First United Bank, a community banking organization founded in Durant, Oklahoma, in 1900, has 38 locations across Texas. The bank encourages staff to volunteer for local civic and charitable organizations and projects. “They do a lot of after-hours programs, where the bank is opened up and used by groups to teach educational classes or to rent out the community space for meetings and events,” says Gensler project architect Taylor Coleman, AIA. The community emphasis is evident in the building’s design: Warm building materials, ample natural light, and an indoor-outdoor connection to the native vegetation surrounding the structure all attest to the building’s aesthetic as a town gathering place, rather than just a financial institution.
“They have such a strong community presence, and they wanted it to feel like a building for the community as well. We wanted to make it a very approachable project,” Coleman adds.
After several years of working on renovation projects for branch locations in Texas and Oklahoma, First United and the firm went in the direction of ground-up construction. Coleman says the client had two primary goals for the Fredericksburg location: to create a distinct structure that would stand out from other bank branches in the area, and to create a highly sustainable building. “During the design phase, First Texas asked for sustainability, and we proposed net-zero energy,” Coleman says. “But they asked us, ‘Well, is there anything more that we can do?’ And that’s how we got to CLT, not only as a design tool, but as a sustainable solution.”
The 8,500-sf project incorporates a range of sustainability measures.
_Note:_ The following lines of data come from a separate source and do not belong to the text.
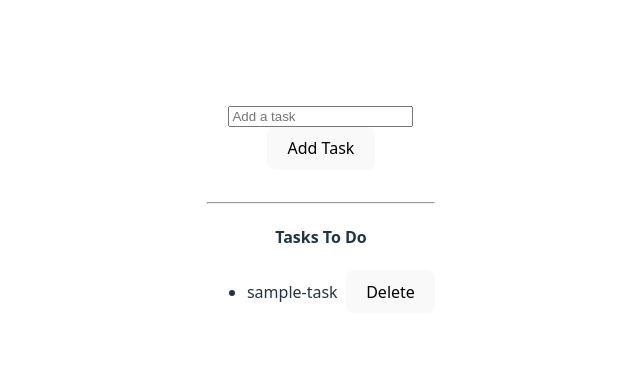
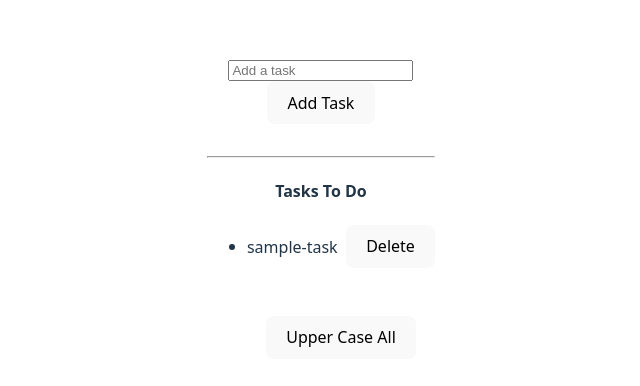
Before and after one commit to Manojdhage-git/React, a React (Vite) app in the folder React-2/: page / in a window 1280 px wide. Shown: the part 184-570 px from the top of the page, without its empty margins (319-959 px from the left). Built offline with nearby package versions, Linux system fonts and the light colour scheme.

Commit message:
Update All in array(UpperCase)

```diff
--- a/React-2/src/ToDoList.jsx
+++ b/React-2/src/ToDoList.jsx
@@ -23,6 +23,16 @@
 
     }
 
+    let upperCaseAll = () => {
+        setTodos((prevTodos) => {
+            return prevTodos.map((todo) => ({
+                ...todo,
+                task: todo.task.toUpperCase()
+            }));
+        });
+
+    }
+
     return (
         <div>
             <input placeholder="Add a task" value={newTodo} onChange={updateTadoValue}/>
@@ -43,6 +53,9 @@
                     <button onClick={()=>deleteTodo(todo.id)}>Delete</button>
                     </li>
                 ))}
+                <br />
+                <br />
+                <button onClick={upperCaseAll}>Upper Case All</button>
             </ul>
         </div>
     )
```
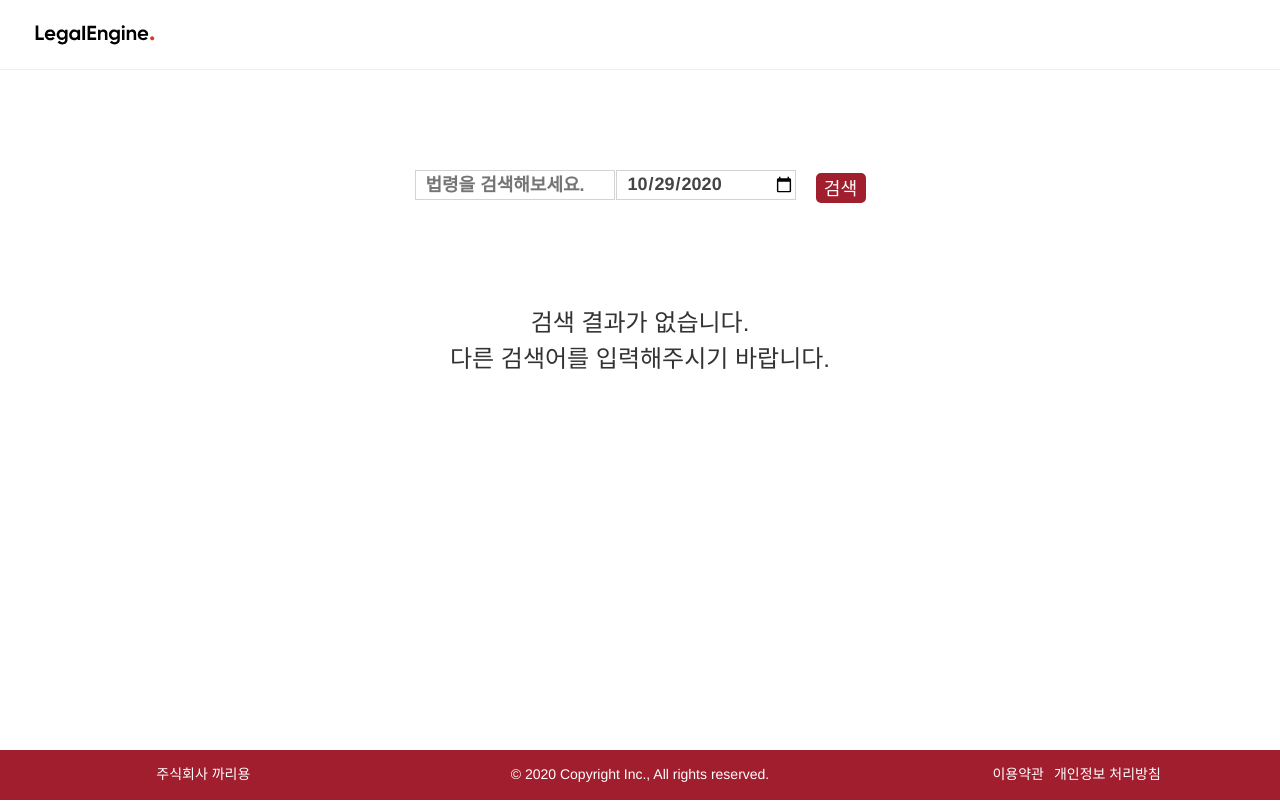
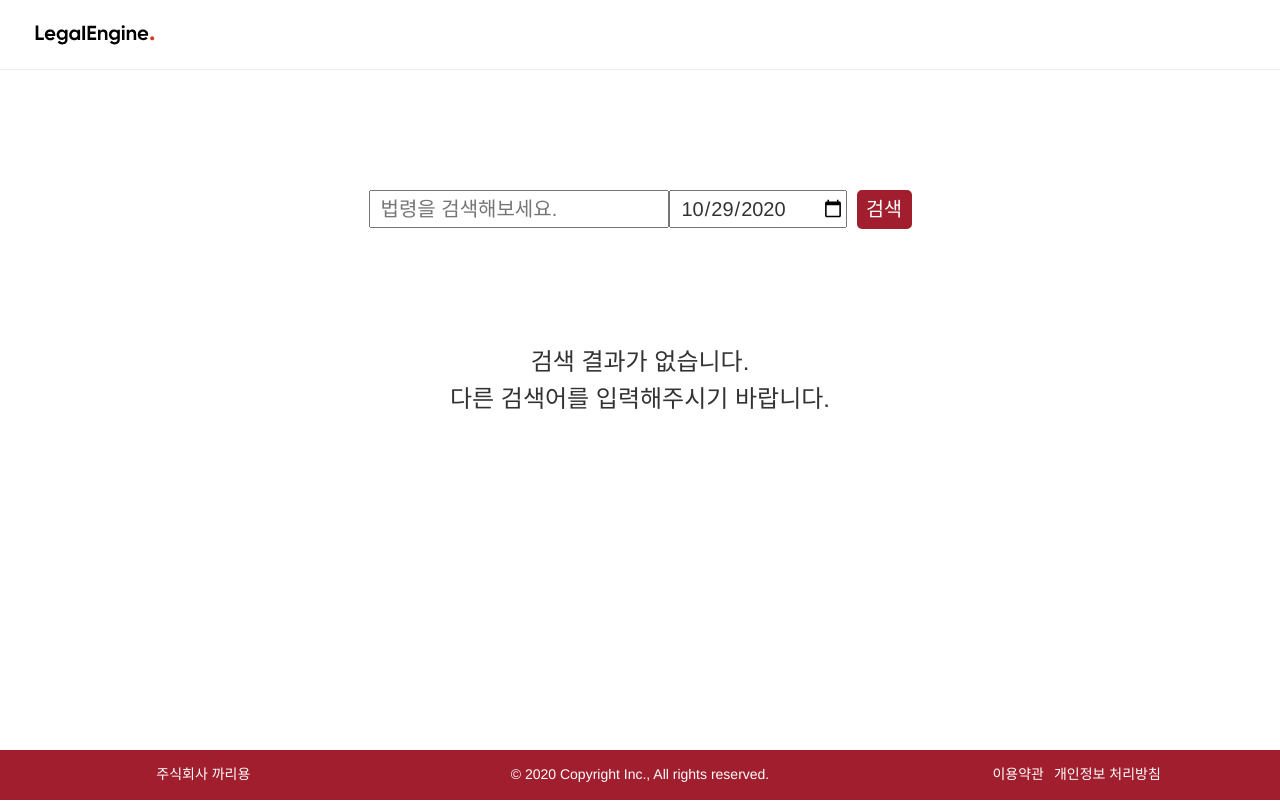
Before and after one commit to tosky1125/legalengine, a React (Create React App) app in the folder client/: page /search in a window 1280 px wide. Built offline with nearby package versions, Linux system fonts and the light colour scheme; a web font is replaced by a local one.

Commit message:
Implement SearchBar

```diff
--- a/client/src/components/SearchBar.css
+++ b/client/src/components/SearchBar.css
@@ -6,58 +6,34 @@ body {
   text-align: center;
   margin: 30px auto;
   width: 100%;
+  margin-top: 2rem;
 }
 
-.searchbar-flex {
-  display: flex;
-  align-items: center;
-  justify-content: center;
-  /* left: 50%; */
+.searchbar-box-word {
+  width: 30rem;
+  height: 3.8rem;
+  font-size: 2rem;
+  padding-left: 1rem;
 }
 
-.searchbar-form {
-  position: relative;
-  display: inline;
+.searchbar-box-calendar {
+  font-size: 2rem;
+  height: 3.8rem;
+  padding-left: 1rem;
 }
 
-.searchbar-Term input {
-  padding: 10px 0;
-  font-size: large;
-  padding-left: 1rem;
-  width: 20rem;
-  height: 3rem;
-  color: #444;
-  box-sizing: border-box;
-  border: 1px solid lightgrey;
-}
-.searchbar-date input {
-  padding: 10px 0;
-  padding-left: 1rem;
-  font-size: large;
-  width: 18rem;
-  height: 3rem;
-  color: #444;
-  box-sizing: border-box;
-  border: 1px solid lightgrey;
-}
-
-.search-date {
-  margin-left: 0.1rem;
-}
-
-.searchbar-date {
-  margin-left: 0.1rem;
+.searchbar-box-calendar:hover {
+  cursor: pointer;
 }
 
 .searchbar-btn {
-  margin-left: 2rem;
   background-color: #a01e2d;
   border: 2px solid #a01e2d;
   border-radius: 0.5rem;
-  height: 3rem;
-  width: 5rem;
-  padding-bottom: 3px;
-  font-size: 1.3em;
+  margin-left: 1rem;
+  height: 3.9rem;
+  width: 5.5rem;
+  font-size: 1.4em;
   color: white;
   transition-duration: 0.4s;
 }
@@ -72,6 +48,9 @@ body {
 
 .valid-error {
   font-size: medium;
+  padding-top: 0.5rem;
+  text-align: left;
+  margin-left: 7.5rem;
   color: red;
 }
 
--- a/client/src/components/SearchBar.js
+++ b/client/src/components/SearchBar.js
@@ -8,6 +8,7 @@ import * as searchword from '../modules/searchword';
 import * as searchdate from '../modules/searchdate';
 import { withRouter } from 'react-router-dom';
 import { format } from 'date-fns';
+import { Col, Container, Row } from 'react-bootstrap';
 
 function SearchBar(props) {
   const [searchWord, setSearchWord] = useState('');
@@ -62,17 +63,20 @@ function SearchBar(props) {
 
   return (
     <div>
+      <Container>
       <div className='searchbar-container'>
+        <Col md={2} />
         <form
         className='searchbar-form'
         autoComplete='off'
         onSubmit={handleSubmit(handleSearch)}
         >
-          <div className='searchbar-flex'>
-            <label className='searchbar-Term'>
+          <Col md={8}>
+          <div className='searchbar-box'>
             <input
               type='text'
               name='setSearchWord'
+              className='searchbar-box-word'
               ref={register({
               required: true,
               minLength: 2,
@@ -81,24 +85,25 @@ function SearchBar(props) {
               placeholder='법령을 검색해보세요.'
               onChange={handleChangeTerm}
               />
-            </label>
-            <label className='searchbar-date'>
             <input
               type='date'
               name='date'
+              className='searchbar-box-calendar'
               value={searchDate}
               onChange={handleChangeDate}
             />
-            </label>
             <button className='searchbar-btn' type='submit'>
               검색
             </button>
             </div>
-          <div className='valid-error'>
-            {errors.setSearchWord && '문자&숫자 2글자 이상 입력 가능합니다.'}
-          </div>
+            <p className='valid-error'>
+            {errors.setSearchWord && '문자와 숫자 2글자 이상 입력해주세요.'}
+            </p>
+          </Col>
+          <Col md={2} />
         </form>
       </div>
+      </Container>
     </div>
   );
 }
--- a/client/src/components/ViewPage.css
+++ b/client/src/components/ViewPage.css
@@ -1,7 +1,6 @@
 .viewpage-container {
   position: relative;
   block-size: auto;
-
   bottom: 5vh;
   top: 10vh;
   overflow: hidden;
```
Also changed, not shown: client/public/index.html (+4 -4 lines). Lines whose indentation alone changed are shown as unchanged.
Gensler implemented a high-efficiency VRF HVAC system, expansive floor-to-ceiling windows to harvest natural daylight, and large cantilevered overhangs to shade the structure and reduce cooling costs. Coleman says the shape of the sloping roof and large overhangs lend themselves naturally to CLT. In addition, the sloping roof also facilitates rain collection. It’s estimated that the building will direct as much as 250 million gallons of water annually to an adjacent storage system.
Initially, the building was designed to use Douglas fir CLT panels; however, the fabricators — International Beams in Alabama — had a surplus of southern yellow pine, which Gensler elected to move forward with for both time and cost savings. This choice to use regionally sourced materials that require less energy to transport helped to lessen the environmental impact of the building before occupancy even begins. Coleman says that First United was very receptive to this choice and supported the expression of the structural elements, and the warm, rustic appearance the southern yellow pine lends to the fully exposed ceiling beams.
Coleman says First United has “fully embraced” mass timber and will continue to use the material in future bank buildings. An additional 12,500-sf location under construction in Shawnee, Oklahoma, will be the first full mass timber project in that state, and a 37,000-sf project in Sherman, Texas, is expected to be completed in 2020 and will serve as the bank’s North Texas hub office.
While Texas has no CLT fabricator as yet, this project may open the door for such businesses to come to the state and for regional and local mass timber materials to be utilized in future projects. The enthusiasm with which First United has embraced this sustainable design trend bodes well for its acceptance in other project types.
Mackie Kellen is a rhetoric student at The University of Texas at Austin and an editorial intern at TA.